Below are some records. Pull every line that contains the word "Proposal".

DATA FOR PROCESSING >>
- - -

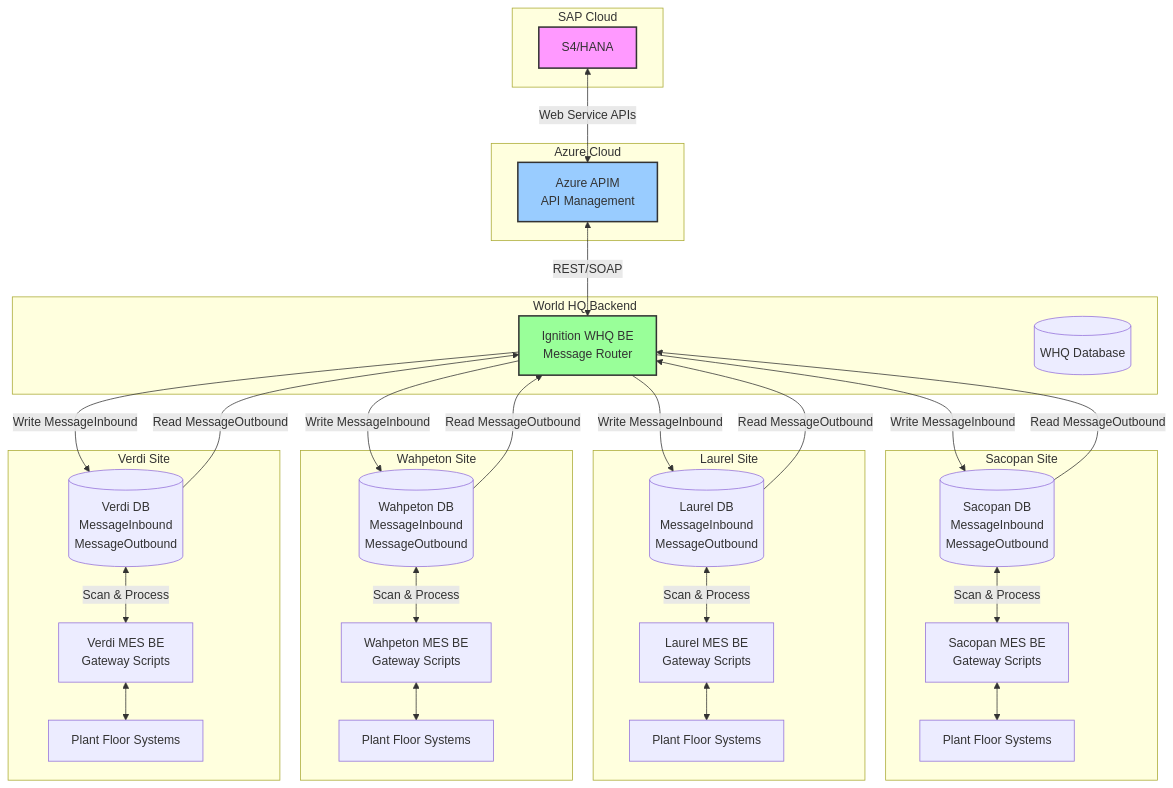
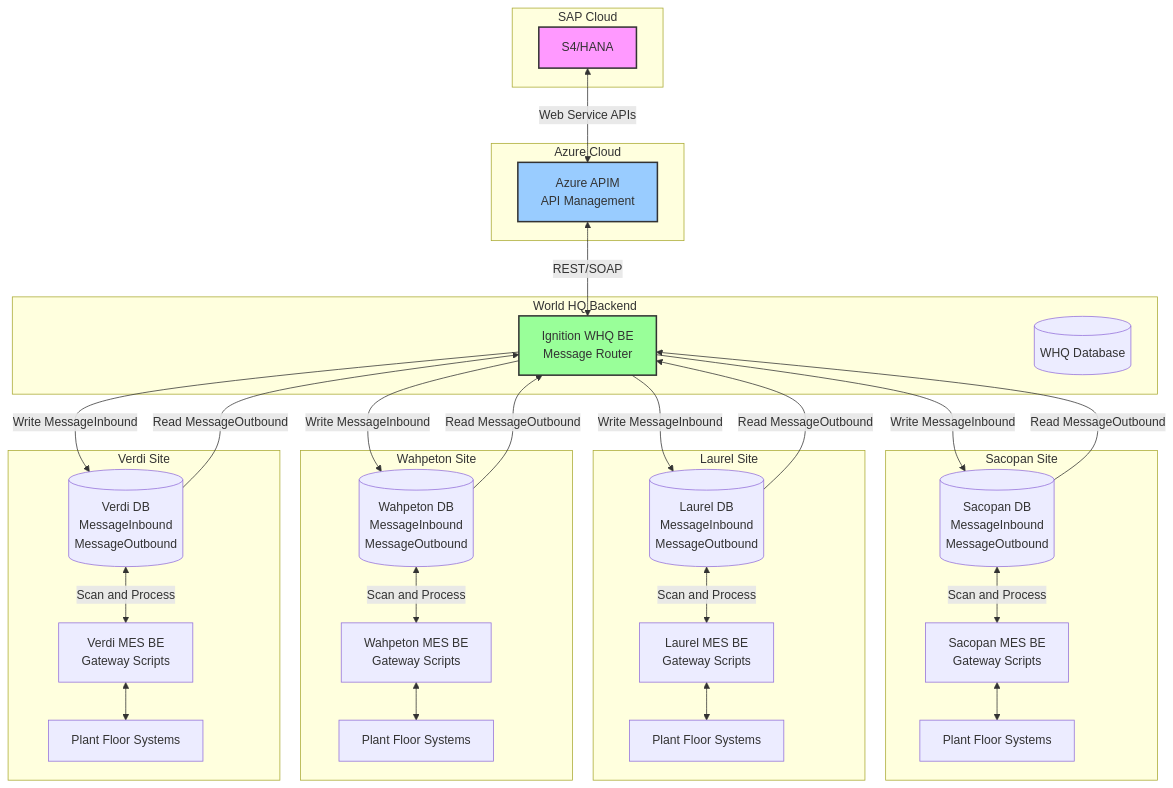
The first of 2 diagrams in Proposal/SAP_S4HANA_Integration_Proposal.md (grantek-systems-integration/Owens-Corning-Project-Phoenix), drawn with Mermaid before and after one commit. The commit also changed other lines of this file and 3 other files, not shown here.

````diff
--- a/Proposal/SAP_S4HANA_Integration_Proposal.md
+++ b/Proposal/SAP_S4HANA_Integration_Proposal.md
@@ -26,66 +26,66 @@
 ```mermaid
 graph TB
-    subgraph "SAP Cloud"
+    subgraph SAP_Cloud["SAP Cloud"]
         S4[S4/HANA]
     end
     
-    subgraph "Azure Cloud"
-        APIM[Azure APIM<br/>API Management]
+    subgraph Azure_Cloud["Azure Cloud"]
+        APIM["Azure APIM<br/>API Management"]
     end
     
-    subgraph "World HQ Backend"
-        WHQ[Ignition WHQ BE<br/>Message Router]
-        WHQDB[(WHQ Database)]
+    subgraph World_HQ["World HQ Backend"]
+        WHQ["Ignition WHQ BE<br/>Message Router"]
+        WHQDB[("WHQ Database")]
     end
     
-    subgraph "Sacopan Site"
-        SDB[(Sacopan DB<br/>MessageInbound<br/>MessageOutbound)]
-        SMES[Sacopan MES BE<br/>Gateway Scripts]
-        SPF[Plant Floor Systems]
+    subgraph Sacopan_Site["Sacopan Site"]
+        SDB[("Sacopan DB<br/>MessageInbound<br/>MessageOutbound")]
+        SMES["Sacopan MES BE<br/>Gateway Scripts"]
+        SPF["Plant Floor Systems"]
     end
     
-    subgraph "Laurel Site"
-        LDB[(Laurel DB<br/>MessageInbound<br/>MessageOutbound)]
-        LMES[Laurel MES BE<br/>Gateway Scripts]
-        LPF[Plant Floor Systems]
+    subgraph Laurel_Site["Laurel Site"]
+        LDB[("Laurel DB<br/>MessageInbound<br/>MessageOutbound")]
+        LMES["Laurel MES BE<br/>Gateway Scripts"]
+        LPF["Plant Floor Systems"]
     end
     
-    subgraph "Wahpeton Site"
-        WDB[(Wahpeton DB<br/>MessageInbound<br/>MessageOutbound)]
-        WMES[Wahpeton MES BE<br/>Gateway Scripts]
-        WPF[Plant Floor Systems]
+    subgraph Wahpeton_Site["Wahpeton Site"]
+        WDB[("Wahpeton DB<br/>MessageInbound<br/>MessageOutbound")]
+        WMES["Wahpeton MES BE<br/>Gateway Scripts"]
+        WPF["Plant Floor Systems"]
     end
     
-    subgraph "Verdi Site"
-        VDB[(Verdi DB<br/>MessageInbound<br/>MessageOutbound)]
-        VMES[Verdi MES BE<br/>Gateway Scripts]
-        VPF[Plant Floor Systems]
+    subgraph Verdi_Site["Verdi Site"]
+        VDB[("Verdi DB<br/>MessageInbound<br/>MessageOutbound")]
+        VMES["Verdi MES BE<br/>Gateway Scripts"]
+        VPF["Plant Floor Systems"]
     end
     
-    S4 <--> |Web Service APIs| APIM
-    APIM <--> |REST/SOAP| WHQ
+    S4 <--> |"Web Service APIs"| APIM
+    APIM <--> |"REST/SOAP"| WHQ
     
-    WHQ --> |Write MessageInbound| SDB
-    WHQ --> |Write MessageInbound| LDB
-    WHQ --> |Write MessageInbound| WDB
-    WHQ --> |Write MessageInbound| VDB
+    WHQ --> |"Write MessageInbound"| SDB
+    WHQ --> |"Write MessageInbound"| LDB
+    WHQ --> |"Write MessageInbound"| WDB
+    WHQ --> |"Write MessageInbound"| VDB
     
-    SDB <--> |Scan & Process| SMES
-    LDB <--> |Scan & Process| LMES
-    WDB <--> |Scan & Process| WMES
-    VDB <--> |Scan & Process| VMES
+    SDB <--> |"Scan and Process"| SMES
+    LDB <--> |"Scan and Process"| LMES
+    WDB <--> |"Scan and Process"| WMES
+    VDB <--> |"Scan and Process"| VMES
     
     SMES <--> SPF
     LMES <--> LPF
     WMES <--> WPF
     VMES <--> VPF
     
-    SDB --> |Read MessageOutbound| WHQ
-    LDB --> |Read MessageOutbound| WHQ
-    WDB --> |Read MessageOutbound| WHQ
-    VDB --> |Read MessageOutbound| WHQ
+    SDB --> |"Read MessageOutbound"| WHQ
+    LDB --> |"Read MessageOutbound"| WHQ
+    WDB --> |"Read MessageOutbound"| WHQ
+    VDB --> |"Read MessageOutbound"| WHQ
     
-    style S4 fill:#f9f,stroke:#333,stroke-width:2px
-    style APIM fill:#9cf,stroke:#333,stroke-width:2px
-    style WHQ fill:#9f9,stroke:#333,stroke-width:2px
+    style S4 fill:#ff99ff,stroke:#333,stroke-width:2px
+    style APIM fill:#99ccff,stroke:#333,stroke-width:2px
+    style WHQ fill:#99ff99,stroke:#333,stroke-width:2px
 ```
````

- - -

ANSWER AREA >>
The first of 2 diagrams in Proposal/SAP_S4HANA_Integration_Proposal.md (grantek-systems-integration/Owens-Corning-Project-Phoenix), drawn with Mermaid before and after one commit. The commit also changed other lines of this file and 3 other files, not shown here.
--- a/Proposal/SAP_S4HANA_Integration_Proposal.md
+++ b/Proposal/SAP_S4HANA_Integration_Proposal.md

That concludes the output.